'''
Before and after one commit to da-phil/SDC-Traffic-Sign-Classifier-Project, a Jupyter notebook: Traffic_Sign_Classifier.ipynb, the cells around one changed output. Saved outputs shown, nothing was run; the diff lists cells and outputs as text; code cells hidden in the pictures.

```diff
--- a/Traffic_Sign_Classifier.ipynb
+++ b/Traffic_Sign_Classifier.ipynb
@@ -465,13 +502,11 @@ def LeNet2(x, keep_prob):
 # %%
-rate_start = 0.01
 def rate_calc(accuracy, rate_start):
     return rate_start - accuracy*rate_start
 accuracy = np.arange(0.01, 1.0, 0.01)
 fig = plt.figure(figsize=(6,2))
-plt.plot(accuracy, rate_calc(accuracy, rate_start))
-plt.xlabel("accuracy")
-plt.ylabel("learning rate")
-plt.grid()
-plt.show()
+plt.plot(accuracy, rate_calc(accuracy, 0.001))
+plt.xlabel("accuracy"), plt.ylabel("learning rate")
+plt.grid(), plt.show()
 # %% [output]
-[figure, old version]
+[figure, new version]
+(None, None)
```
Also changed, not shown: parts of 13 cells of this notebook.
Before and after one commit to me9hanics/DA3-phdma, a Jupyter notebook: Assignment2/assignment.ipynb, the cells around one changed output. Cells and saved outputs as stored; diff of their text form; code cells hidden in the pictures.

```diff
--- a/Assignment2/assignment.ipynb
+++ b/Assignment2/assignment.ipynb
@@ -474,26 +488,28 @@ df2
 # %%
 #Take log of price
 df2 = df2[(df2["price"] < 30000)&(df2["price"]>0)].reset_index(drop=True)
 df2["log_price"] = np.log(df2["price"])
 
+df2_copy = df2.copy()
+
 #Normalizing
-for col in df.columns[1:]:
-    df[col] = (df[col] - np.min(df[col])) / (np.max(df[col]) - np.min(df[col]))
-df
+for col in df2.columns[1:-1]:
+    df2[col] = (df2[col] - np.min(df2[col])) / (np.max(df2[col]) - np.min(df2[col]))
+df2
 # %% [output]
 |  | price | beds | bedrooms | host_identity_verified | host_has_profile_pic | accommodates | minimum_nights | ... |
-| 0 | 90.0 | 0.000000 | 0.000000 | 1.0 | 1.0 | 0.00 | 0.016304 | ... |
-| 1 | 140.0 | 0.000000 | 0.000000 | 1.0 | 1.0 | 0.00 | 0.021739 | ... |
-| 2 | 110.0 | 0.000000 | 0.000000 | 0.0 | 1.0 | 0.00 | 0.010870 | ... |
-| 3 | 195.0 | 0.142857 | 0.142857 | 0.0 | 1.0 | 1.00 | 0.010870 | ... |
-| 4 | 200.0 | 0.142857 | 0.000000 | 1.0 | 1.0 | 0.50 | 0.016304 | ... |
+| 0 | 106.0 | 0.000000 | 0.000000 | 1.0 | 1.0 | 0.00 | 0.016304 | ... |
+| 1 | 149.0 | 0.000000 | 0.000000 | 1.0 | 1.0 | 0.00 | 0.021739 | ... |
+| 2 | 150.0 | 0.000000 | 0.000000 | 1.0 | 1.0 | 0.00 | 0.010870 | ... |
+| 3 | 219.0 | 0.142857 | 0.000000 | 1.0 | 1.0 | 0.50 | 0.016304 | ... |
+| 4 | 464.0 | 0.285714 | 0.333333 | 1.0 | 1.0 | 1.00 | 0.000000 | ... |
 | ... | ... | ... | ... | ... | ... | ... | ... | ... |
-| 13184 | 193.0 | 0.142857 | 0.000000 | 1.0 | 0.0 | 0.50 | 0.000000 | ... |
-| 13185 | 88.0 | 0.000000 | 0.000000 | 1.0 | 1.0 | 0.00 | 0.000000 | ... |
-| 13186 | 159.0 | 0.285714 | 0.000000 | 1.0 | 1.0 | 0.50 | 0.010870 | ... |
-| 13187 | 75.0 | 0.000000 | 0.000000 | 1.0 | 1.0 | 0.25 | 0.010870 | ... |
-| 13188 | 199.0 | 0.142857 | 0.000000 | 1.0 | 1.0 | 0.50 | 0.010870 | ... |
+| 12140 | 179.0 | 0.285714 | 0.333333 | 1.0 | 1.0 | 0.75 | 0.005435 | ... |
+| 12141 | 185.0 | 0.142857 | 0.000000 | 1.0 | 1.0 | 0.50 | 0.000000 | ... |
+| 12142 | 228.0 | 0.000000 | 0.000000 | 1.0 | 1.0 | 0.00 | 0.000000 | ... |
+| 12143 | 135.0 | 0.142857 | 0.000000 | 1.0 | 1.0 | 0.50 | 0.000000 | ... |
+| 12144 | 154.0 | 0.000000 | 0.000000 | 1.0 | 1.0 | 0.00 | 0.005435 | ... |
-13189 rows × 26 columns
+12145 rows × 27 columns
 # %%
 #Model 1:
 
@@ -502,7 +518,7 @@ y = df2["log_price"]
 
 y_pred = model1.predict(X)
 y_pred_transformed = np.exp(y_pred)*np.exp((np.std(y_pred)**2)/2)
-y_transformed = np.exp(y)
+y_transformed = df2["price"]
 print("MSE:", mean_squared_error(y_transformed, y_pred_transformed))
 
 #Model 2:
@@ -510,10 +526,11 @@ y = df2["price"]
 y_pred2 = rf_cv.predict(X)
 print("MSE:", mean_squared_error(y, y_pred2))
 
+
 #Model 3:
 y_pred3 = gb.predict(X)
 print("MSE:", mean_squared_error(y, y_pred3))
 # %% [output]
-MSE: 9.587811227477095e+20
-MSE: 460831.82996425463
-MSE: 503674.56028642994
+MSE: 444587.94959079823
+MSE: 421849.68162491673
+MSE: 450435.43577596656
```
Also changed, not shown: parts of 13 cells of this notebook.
'''
- [Directions]
The expected output is each line of the records above that includes the word "accuracy".

- [Solution to this exercise]
 def rate_calc(accuracy, rate_start):
     return rate_start - accuracy*rate_start
 accuracy = np.arange(0.01, 1.0, 0.01)
-plt.plot(accuracy, rate_calc(accuracy, rate_start))
-plt.xlabel("accuracy")
+plt.plot(accuracy, rate_calc(accuracy, 0.001))
+plt.xlabel("accuracy"), plt.ylabel("learning rate")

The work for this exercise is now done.